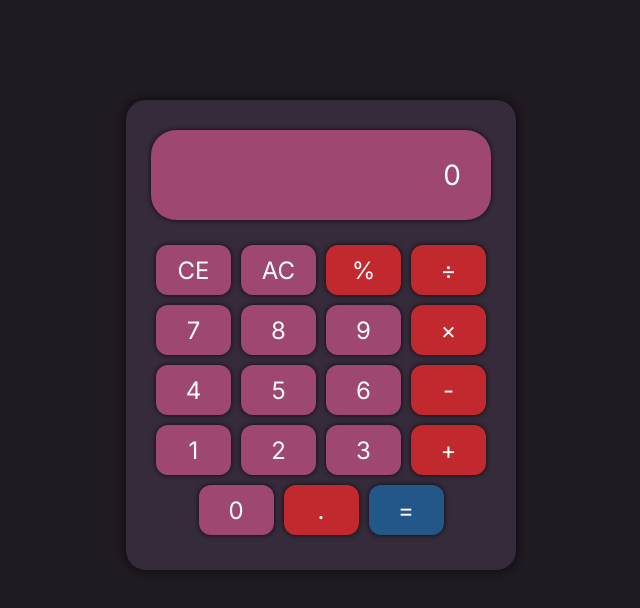
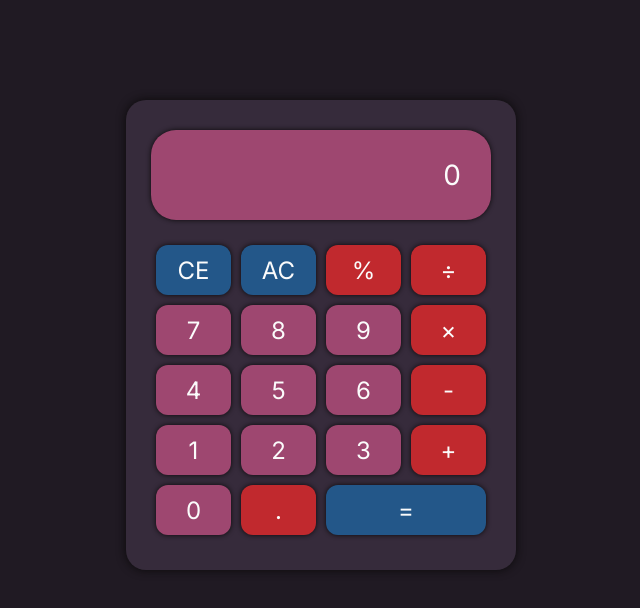
Before and after one commit to jacobisdev/calculator, a website: page src/index.html in a window 1280 px wide. Shown: the whole page, without its empty margins (319-959 px from the left). Drawn offline with Linux system fonts and the light colour scheme.

Commit message:
match styles to the new ui

```diff
--- a/src/index.html
+++ b/src/index.html
@@ -15,7 +15,7 @@
         <div class="display">0</div>
         <div class="body">
             <div class="row">
-                <button class="btn clear">CE</button>
+                <button class="btn delete">CE</button>
                 <button class="btn clear">AC</button>
                 <button class="btn percentage">%</button>
                 <button class="btn operator">÷</button>
--- a/src/styles.css
+++ b/src/styles.css
@@ -33,10 +33,6 @@ body {
     font-size: 28px;
     height: 90px;
     box-sizing: border-box;
-
-    /* &:active {
-        color: #F1D302;
-    } */
 }
 
 .body {
@@ -74,7 +70,11 @@ body {
     }
 }
 
-.symbol,
+.delete,
+.clear {
+    background-color: #235789;
+}
+
 .operator,
 .dot,
 .percentage {
@@ -83,6 +83,7 @@ body {
 
 .equal {
     background-color: #235789;
+    width: 160px;
 }
 
 .op-active {
```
┄┄┄┄┄┄
Copy the listing above word for word. Do not include the pictures.

**RESULT**.
Before and after one commit to jacobisdev/calculator, a website: page src/index.html in a window 1280 px wide. Shown: the whole page, without its empty margins (319-959 px from the left). Drawn offline with Linux system fonts and the light colour scheme.

Commit message:
match styles to the new ui

```diff
--- a/src/index.html
+++ b/src/index.html
@@ -15,7 +15,7 @@
         <div class="display">0</div>
         <div class="body">
             <div class="row">
-                <button class="btn clear">CE</button>
+                <button class="btn delete">CE</button>
                 <button class="btn clear">AC</button>
                 <button class="btn percentage">%</button>
                 <button class="btn operator">÷</button>
--- a/src/styles.css
+++ b/src/styles.css
@@ -33,10 +33,6 @@ body {
     font-size: 28px;
     height: 90px;
     box-sizing: border-box;
-
-    /* &:active {
-        color: #F1D302;
-    } */
 }
 
 .body {
@@ -74,7 +70,11 @@ body {
     }
 }
 
-.symbol,
+.delete,
+.clear {
+    background-color: #235789;
+}
+
 .operator,
 .dot,
 .percentage {
@@ -83,6 +83,7 @@ body {
 
 .equal {
     background-color: #235789;
+    width: 160px;
 }
 
 .op-active {
```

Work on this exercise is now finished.